Safer clean-up for workers wearing airfed suits

Two new developments are making it safer for workers taking apart some of the most hazardous facilities at Dounreay.


Site closure contractor DSRL worked closely with the Office for Nuclear Regulation on new guidance published today on the use of airfed suits across the nuclear industry.

The suits are designed to protect workers from inhalation of radioactive material during the clean-out hazardous facilities.

The guidance brings together the experience of sites like Dounreay with extensive research carried out by the Health and Safety Laboratory.

Workers in airline suits make up to 2000 entries in a typical month to clean out redundant plant at Dounreay before it can be demolished.

Pete Thompson, radiological assurance manager at Dounreay, says the site is compliant with the new guidance.

“We welcome the adoption of best practice from across the industry in the new guidance,” he said.

“We share the same objective – to decommission redundant facilities without harm to any individual doing the work.”

New guidance on airfed suits: Reducing the risks to nuclear industry workers – ONR

Meanwhile, Dounreay is moving to a new type of airline suit that will improve protection standards further.

The new one-piece suit has many advantages, says Alisdair Burnett, radiological personal protective equipment manager at DSRL.

“Its simpler to put on and take off, and it provides superior body cooling,” he explained.

The new suit doesn’t just make the process safer – it will also save the taxpayer money.

It’s been bought under a bulk-buying arrangement across the NDA estate that will save £4 million on purchase costs at Dounreay.

“The suit is made in two versions,” says Alisdair.
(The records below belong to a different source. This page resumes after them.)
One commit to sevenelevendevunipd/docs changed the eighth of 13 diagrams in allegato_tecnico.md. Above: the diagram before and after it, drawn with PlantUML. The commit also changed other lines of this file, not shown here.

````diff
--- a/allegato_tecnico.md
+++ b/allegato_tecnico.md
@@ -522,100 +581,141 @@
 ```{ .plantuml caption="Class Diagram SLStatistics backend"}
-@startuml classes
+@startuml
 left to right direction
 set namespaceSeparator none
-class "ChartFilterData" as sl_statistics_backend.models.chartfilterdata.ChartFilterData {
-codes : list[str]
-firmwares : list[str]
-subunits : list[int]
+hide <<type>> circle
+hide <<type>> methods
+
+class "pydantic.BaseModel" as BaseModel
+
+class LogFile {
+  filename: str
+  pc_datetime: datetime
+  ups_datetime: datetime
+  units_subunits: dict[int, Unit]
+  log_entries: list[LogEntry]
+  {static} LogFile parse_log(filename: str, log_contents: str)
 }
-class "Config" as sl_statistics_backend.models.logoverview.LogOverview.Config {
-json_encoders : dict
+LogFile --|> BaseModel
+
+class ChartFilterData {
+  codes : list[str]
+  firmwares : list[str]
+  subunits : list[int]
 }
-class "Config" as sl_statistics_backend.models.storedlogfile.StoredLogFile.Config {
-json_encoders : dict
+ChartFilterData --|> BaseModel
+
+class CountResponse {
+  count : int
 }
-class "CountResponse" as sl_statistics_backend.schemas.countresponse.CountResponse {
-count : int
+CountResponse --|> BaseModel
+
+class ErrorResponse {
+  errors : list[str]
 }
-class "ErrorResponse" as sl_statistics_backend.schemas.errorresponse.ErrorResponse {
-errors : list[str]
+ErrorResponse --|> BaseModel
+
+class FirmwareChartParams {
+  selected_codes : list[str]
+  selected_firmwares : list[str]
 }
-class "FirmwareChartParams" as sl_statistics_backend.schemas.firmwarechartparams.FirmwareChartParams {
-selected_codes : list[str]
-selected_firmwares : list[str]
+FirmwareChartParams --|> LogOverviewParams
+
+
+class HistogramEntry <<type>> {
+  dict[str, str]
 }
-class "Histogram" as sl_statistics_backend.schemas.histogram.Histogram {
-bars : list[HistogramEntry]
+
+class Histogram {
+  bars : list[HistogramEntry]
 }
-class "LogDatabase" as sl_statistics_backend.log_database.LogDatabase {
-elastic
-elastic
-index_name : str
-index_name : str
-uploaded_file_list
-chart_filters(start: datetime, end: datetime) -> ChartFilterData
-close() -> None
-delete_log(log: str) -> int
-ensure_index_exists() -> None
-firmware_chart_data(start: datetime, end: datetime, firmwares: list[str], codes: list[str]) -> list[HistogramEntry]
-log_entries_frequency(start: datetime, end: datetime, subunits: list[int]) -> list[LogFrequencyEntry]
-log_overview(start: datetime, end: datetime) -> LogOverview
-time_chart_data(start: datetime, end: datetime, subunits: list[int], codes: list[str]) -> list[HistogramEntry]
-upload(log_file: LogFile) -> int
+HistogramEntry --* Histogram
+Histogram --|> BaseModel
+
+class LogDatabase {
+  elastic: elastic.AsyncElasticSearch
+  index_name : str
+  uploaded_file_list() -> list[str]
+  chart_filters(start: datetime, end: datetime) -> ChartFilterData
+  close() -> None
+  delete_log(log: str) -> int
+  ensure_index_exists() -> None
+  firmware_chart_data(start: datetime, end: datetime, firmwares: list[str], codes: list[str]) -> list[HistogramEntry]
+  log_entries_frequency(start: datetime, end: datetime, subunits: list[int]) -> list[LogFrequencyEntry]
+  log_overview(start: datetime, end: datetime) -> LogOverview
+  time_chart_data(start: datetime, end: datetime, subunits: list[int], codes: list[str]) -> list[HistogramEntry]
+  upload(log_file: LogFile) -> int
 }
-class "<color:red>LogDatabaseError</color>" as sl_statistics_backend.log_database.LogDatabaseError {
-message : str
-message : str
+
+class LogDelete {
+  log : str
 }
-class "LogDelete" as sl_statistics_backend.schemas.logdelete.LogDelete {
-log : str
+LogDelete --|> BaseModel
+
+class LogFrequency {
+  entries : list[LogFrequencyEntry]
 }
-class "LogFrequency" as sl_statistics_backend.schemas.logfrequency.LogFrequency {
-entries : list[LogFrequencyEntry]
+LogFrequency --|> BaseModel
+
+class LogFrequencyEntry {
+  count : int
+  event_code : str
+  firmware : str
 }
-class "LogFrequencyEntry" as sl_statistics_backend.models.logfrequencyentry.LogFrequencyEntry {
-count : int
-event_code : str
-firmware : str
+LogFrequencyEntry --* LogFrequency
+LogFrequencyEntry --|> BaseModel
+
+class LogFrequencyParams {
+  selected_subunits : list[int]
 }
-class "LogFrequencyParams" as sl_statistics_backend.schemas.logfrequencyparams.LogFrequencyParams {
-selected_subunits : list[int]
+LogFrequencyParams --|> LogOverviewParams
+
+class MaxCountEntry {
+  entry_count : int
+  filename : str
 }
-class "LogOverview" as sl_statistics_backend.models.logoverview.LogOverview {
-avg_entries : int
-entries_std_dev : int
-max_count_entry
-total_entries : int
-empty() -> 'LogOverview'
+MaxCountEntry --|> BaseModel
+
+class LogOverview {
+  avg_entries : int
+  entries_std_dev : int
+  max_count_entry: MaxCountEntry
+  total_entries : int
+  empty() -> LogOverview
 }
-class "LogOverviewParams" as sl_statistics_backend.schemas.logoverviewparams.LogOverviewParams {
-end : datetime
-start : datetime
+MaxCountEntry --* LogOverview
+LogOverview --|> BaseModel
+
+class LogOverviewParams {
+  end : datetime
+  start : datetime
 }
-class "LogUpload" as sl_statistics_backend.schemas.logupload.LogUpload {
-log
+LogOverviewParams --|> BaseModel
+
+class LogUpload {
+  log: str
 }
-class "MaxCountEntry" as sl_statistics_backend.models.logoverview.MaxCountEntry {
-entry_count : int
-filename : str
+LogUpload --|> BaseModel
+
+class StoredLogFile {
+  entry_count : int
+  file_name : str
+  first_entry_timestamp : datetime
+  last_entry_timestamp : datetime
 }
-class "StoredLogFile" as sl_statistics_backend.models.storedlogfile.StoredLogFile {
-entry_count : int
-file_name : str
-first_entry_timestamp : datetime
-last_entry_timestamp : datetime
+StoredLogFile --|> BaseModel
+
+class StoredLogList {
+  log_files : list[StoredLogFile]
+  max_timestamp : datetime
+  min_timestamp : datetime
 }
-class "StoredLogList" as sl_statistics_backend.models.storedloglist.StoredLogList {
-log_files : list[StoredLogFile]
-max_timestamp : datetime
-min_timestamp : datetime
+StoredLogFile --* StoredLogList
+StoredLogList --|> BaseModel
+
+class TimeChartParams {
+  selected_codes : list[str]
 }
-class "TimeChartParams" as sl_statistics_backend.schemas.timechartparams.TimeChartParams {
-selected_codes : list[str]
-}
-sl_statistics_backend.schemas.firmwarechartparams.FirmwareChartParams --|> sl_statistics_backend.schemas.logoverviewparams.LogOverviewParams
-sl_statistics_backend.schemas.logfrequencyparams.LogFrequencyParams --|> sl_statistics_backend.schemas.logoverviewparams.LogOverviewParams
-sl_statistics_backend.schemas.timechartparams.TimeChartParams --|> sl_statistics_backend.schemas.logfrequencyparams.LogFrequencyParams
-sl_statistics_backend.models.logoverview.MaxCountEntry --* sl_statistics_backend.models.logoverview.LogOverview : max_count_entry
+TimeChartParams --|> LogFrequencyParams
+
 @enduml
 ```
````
“The basic design has an air outlet to a breathing zone. There is also the option to use an internal air-fed respirator, which gives enhanced protection during undressing from high hazard work.”

An early version of the one-piece suit was used during the latter stages of decommissioning the Pulsed Column Laboratory after a number of contamination alerts in the early phases.

DSRL took advantage of a nationwide procurement framework developed by the NDA to secure a supply of the new suits, saving DSRL and the NDA an estimated £400,000 a year.

Published 14 June 2012